A worker at the Cape Flattery Fisherman’s Coop today confirmed to Northwest Sportsman they’d seen the 7.49-pound digital reading themselves.
“The fish and game guys at the docks said it was the biggest one they had ever seen,” Davis added.
This time of year you’re most likely to find Davis fishing from small, rickety boats on ponds and lakes scattered around Skagit and Whatcom Counties in hopes of landing a giant prespawn female largemouth, but he also likes to head offshore on more secure craft to catch tasty halibut.
He was in Neah Bay for last Thursday’s and Saturday’s openers, fishing with two friends aboard one’s 28-foot Hewescraft, the Spunky Monkey, and spending their off days going out for rockfish.
He says the vermilion rockfish bit around 8:30 yesterday morning.
“We were jigging flies around the 100-foot-depth mark and catching every kind of rockfish on the list, especially tons of canary rockfish which we were releasing,” Davis recalls. “The big one hit down around 90 feet on a white-and-red fly. We thought it might be a ling at first, because we knew it was bigger. When we saw it, we were shocked. We checked and double checked to make sure we could retain it,” Davis says.
“On the ride back in I looked up the state record and thought it said 7 pounds 10 ounces rather than 7.10 pounds. We weighed it on an official certified scale at the commercial dock in Neah Bay and it came in at 7.49 pounds. I thought I was just shy (of the record), so we took it back to the cleaning station where it got cleaned with the rest of our catch. Too bad I didn’t realize it was 7.1 pounds!!”
Wondering if there still wasn’t an outside chance for Davis to get his vermilion into the books, I called a couple sources at WDFW and checked out the record fish application. But it sounds like the “fish and game guys” at Neah were probably creel samplers, not an area or district fish biologist, who could have officially positively identified it for species (though being a sampler would imply some knowledge of what fishes swim in Washington waters).

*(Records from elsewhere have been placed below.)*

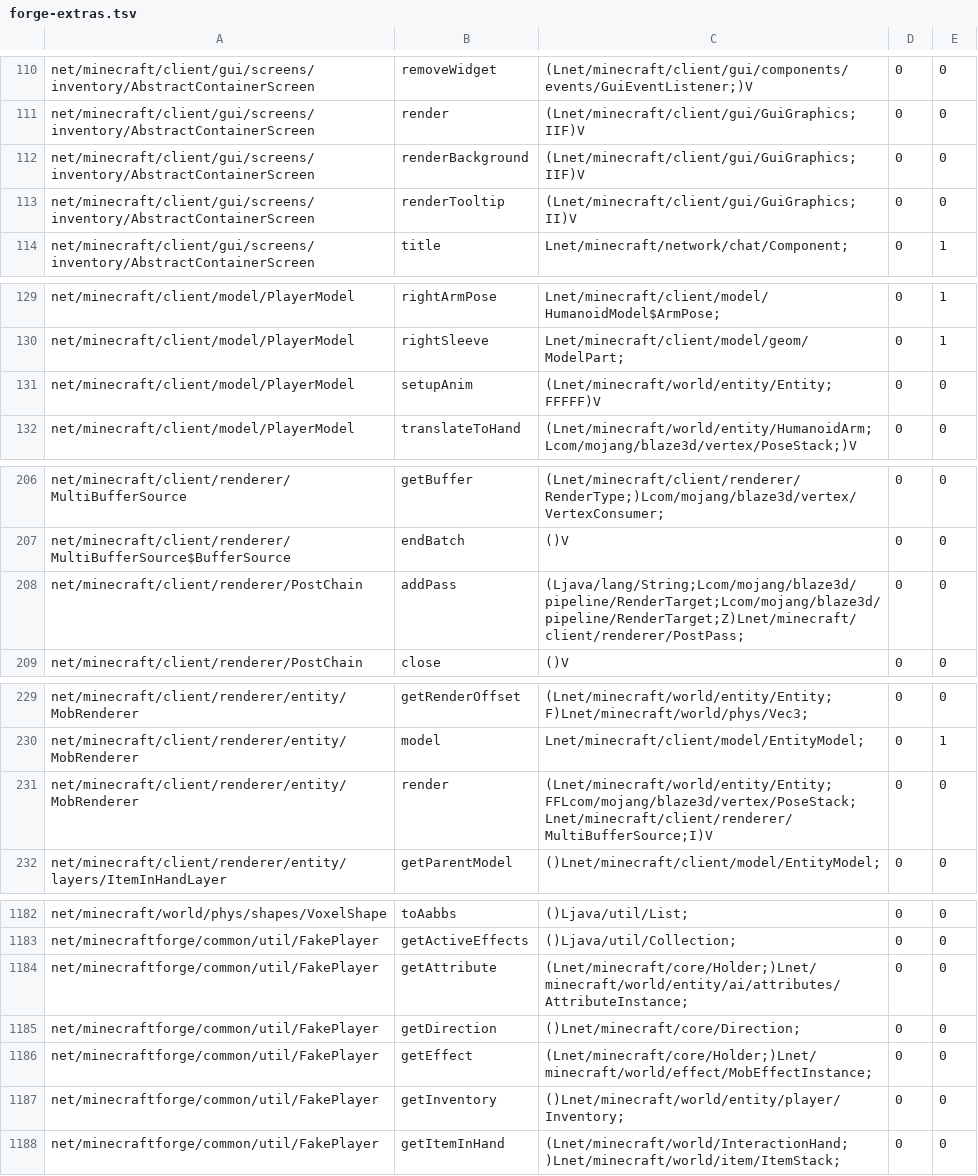
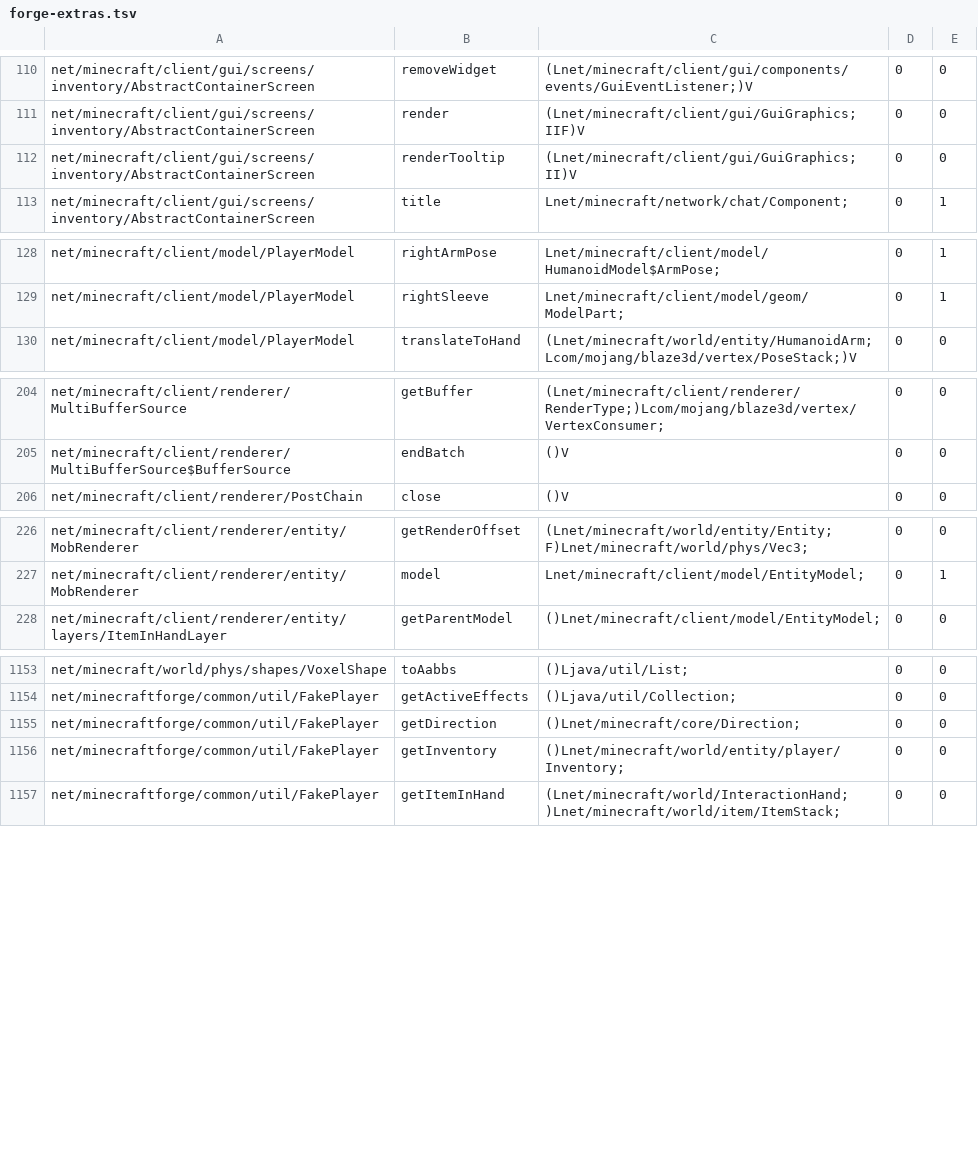
Before and after one commit to lalibo137-commits/hey, a TSV file: neoforge/tools/forge-extras.tsv, drawn as a sheet; only a part is shown, gaps mark what is left out; the diff covers the shown part only.

```diff
--- a/neoforge/tools/forge-extras.tsv
+++ b/neoforge/tools/forge-extras.tsv
@@ -111,3 +111,2 @@ net/minecraft/client/gui/screens/inventory/AbstractContainerScreen	removeWidget
 net/minecraft/client/gui/screens/inventory/AbstractContainerScreen	render	(Lnet/minecraft/client/gui/GuiGraphics;IIF)V	0	0
-net/minecraft/client/gui/screens/inventory/AbstractContainerScreen	renderBackground	(Lnet/minecraft/client/gui/GuiGraphics;IIF)V	0	0
 net/minecraft/client/gui/screens/inventory/AbstractContainerScreen	renderTooltip	(Lnet/minecraft/client/gui/GuiGraphics;II)V	0	0
@@ -130,3 +129,2 @@ net/minecraft/client/model/PlayerModel	rightArmPose	Lnet/minecraft/client/model/
 net/minecraft/client/model/PlayerModel	rightSleeve	Lnet/minecraft/client/model/geom/ModelPart;	0	1
-net/minecraft/client/model/PlayerModel	setupAnim	(Lnet/minecraft/world/entity/Entity;FFFFF)V	0	0
 net/minecraft/client/model/PlayerModel	translateToHand	(Lnet/minecraft/world/entity/HumanoidArm;Lcom/mojang/blaze3d/vertex/PoseStack;)V	0	0
@@ -207,3 +205,2 @@ net/minecraft/client/renderer/MultiBufferSource	getBuffer	(Lnet/minecraft/client
 net/minecraft/client/renderer/MultiBufferSource$BufferSource	endBatch	()V	0	0
-net/minecraft/client/renderer/PostChain	addPass	(Ljava/lang/String;Lcom/mojang/blaze3d/pipeline/RenderTarget;Lcom/mojang/blaze3d/pipeline/RenderTarget;Z)Lnet/minecraft/client/renderer/PostPass;	0	0
 net/minecraft/client/renderer/PostChain	close	()V	0	0
@@ -230,3 +227,2 @@ net/minecraft/client/renderer/entity/MobRenderer	getRenderOffset	(Lnet/minecraft
 net/minecraft/client/renderer/entity/MobRenderer	model	Lnet/minecraft/client/model/EntityModel;	0	1
-net/minecraft/client/renderer/entity/MobRenderer	render	(Lnet/minecraft/world/entity/Entity;FFLcom/mojang/blaze3d/vertex/PoseStack;Lnet/minecraft/client/renderer/MultiBufferSource;I)V	0	0
 net/minecraft/client/renderer/entity/layers/ItemInHandLayer	getParentModel	()Lnet/minecraft/client/model/EntityModel;	0	0
@@ -1183,5 +1154,3 @@ net/minecraft/world/phys/shapes/VoxelShape	toAabbs	()Ljava/util/List;	0	0
 net/minecraftforge/common/util/FakePlayer	getActiveEffects	()Ljava/util/Collection;	0	0
-net/minecraftforge/common/util/FakePlayer	getAttribute	(Lnet/minecraft/core/Holder;)Lnet/minecraft/world/entity/ai/attributes/AttributeInstance;	0	0
 net/minecraftforge/common/util/FakePlayer	getDirection	()Lnet/minecraft/core/Direction;	0	0
-net/minecraftforge/common/util/FakePlayer	getEffect	(Lnet/minecraft/core/Holder;)Lnet/minecraft/world/effect/MobEffectInstance;	0	0
 net/minecraftforge/common/util/FakePlayer	getInventory	()Lnet/minecraft/world/entity/player/Inventory;	0	0
```
Also changed, not shown: 2 added rows, 28 removed rows and 8 edited cells elsewhere in this file, neoforge/tools/extras.tsv, 8 other files.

Still, it was a great haul and weekend overall for Davis.
“It was a stellar few days of fishing and I probably boated over 120 fish from Wednesday night through Sunday morning,” he said.
But what are the odds that someone who’s so focused on trying to get into the record book with one species gets a shot at cracking it with a different one altogether?
“I know, right?” Davis said. “Plus it was the first vermilion rockfish I’d ever caught!